Stored items
========================================

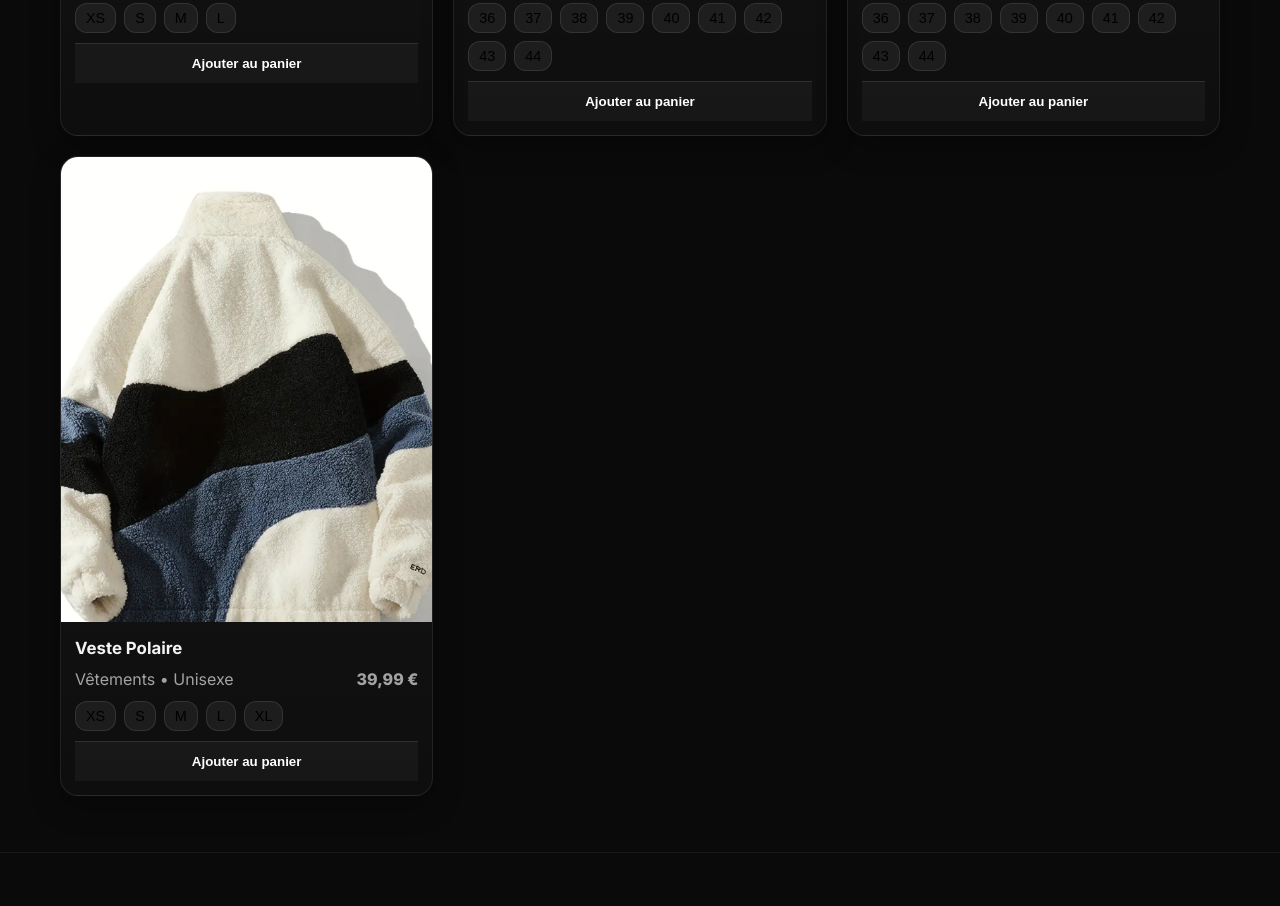
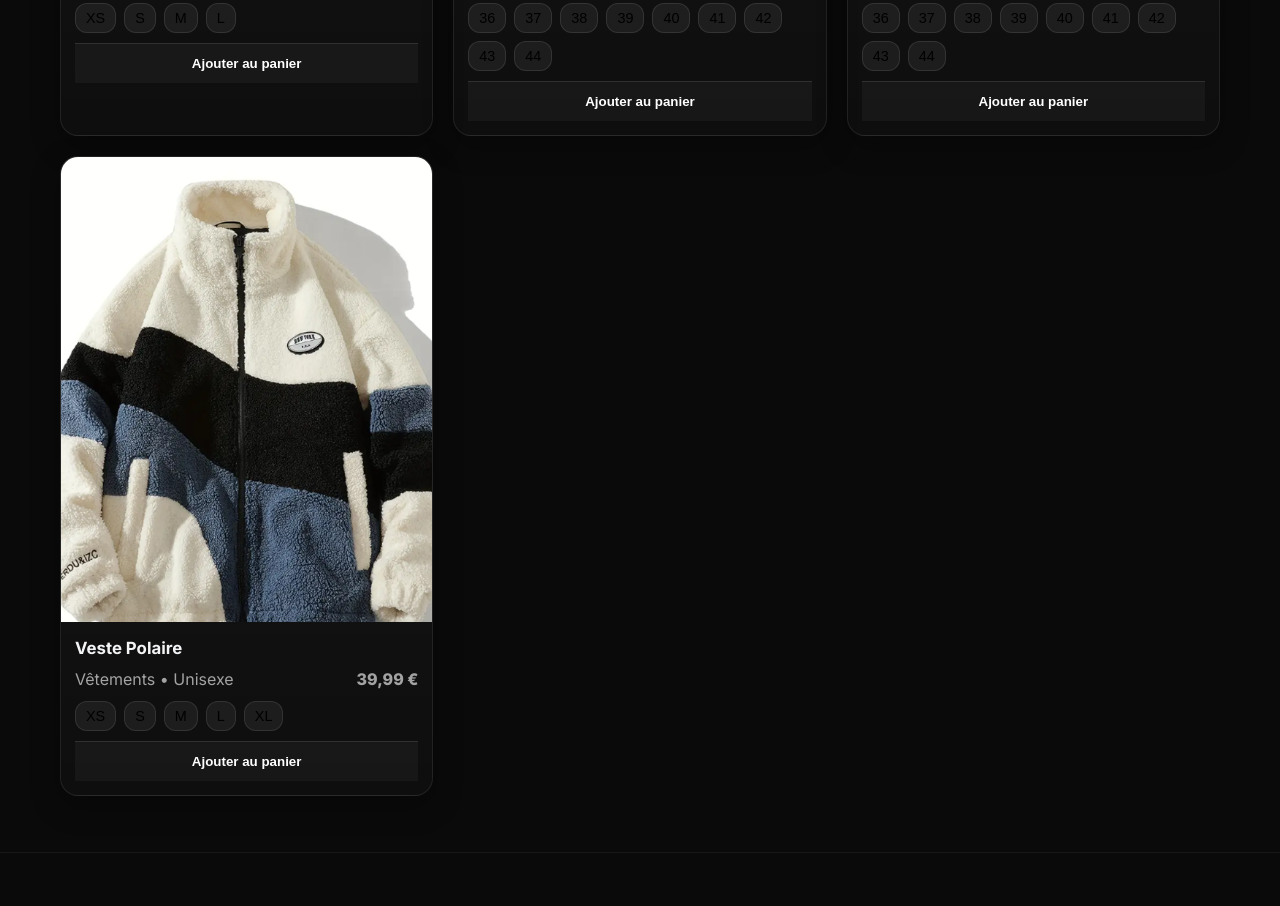
Before and after one commit to fashionhabits/fashionhabits-site, a plain HTML site: page index.html in a window 1280 px wide. Shown: the part 2232-3138 px from the top of the page. Drawn offline with Linux system fonts and the light colour scheme.

Commit message:
Update index.html

```diff
--- a/index.html
+++ b/index.html
@@ -269,7 +269,7 @@
         "category": "Vêtements",
         "gender": "Unisexe",
         "sizes": ["XS","S","M","L","XL"],
-        "image": "assets/veste-polaire-1.png",
+        "image": "assets/veste-polaire-5.png",
         "priceId": "price_xxx_VESTE_POLAIRE"
       }
     ];
```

========================================

### [What to work on]
The pictures should be dropped, and every line above should be set down again exactly.

### [Exercise result]
Before and after one commit to fashionhabits/fashionhabits-site, a plain HTML site: page index.html in a window 1280 px wide. Shown: the part 2232-3138 px from the top of the page. Drawn offline with Linux system fonts and the light colour scheme.

Commit message:
Update index.html

```diff
--- a/index.html
+++ b/index.html
@@ -269,7 +269,7 @@
         "category": "Vêtements",
         "gender": "Unisexe",
         "sizes": ["XS","S","M","L","XL"],
-        "image": "assets/veste-polaire-1.png",
+        "image": "assets/veste-polaire-5.png",
         "priceId": "price_xxx_VESTE_POLAIRE"
       }
     ];
```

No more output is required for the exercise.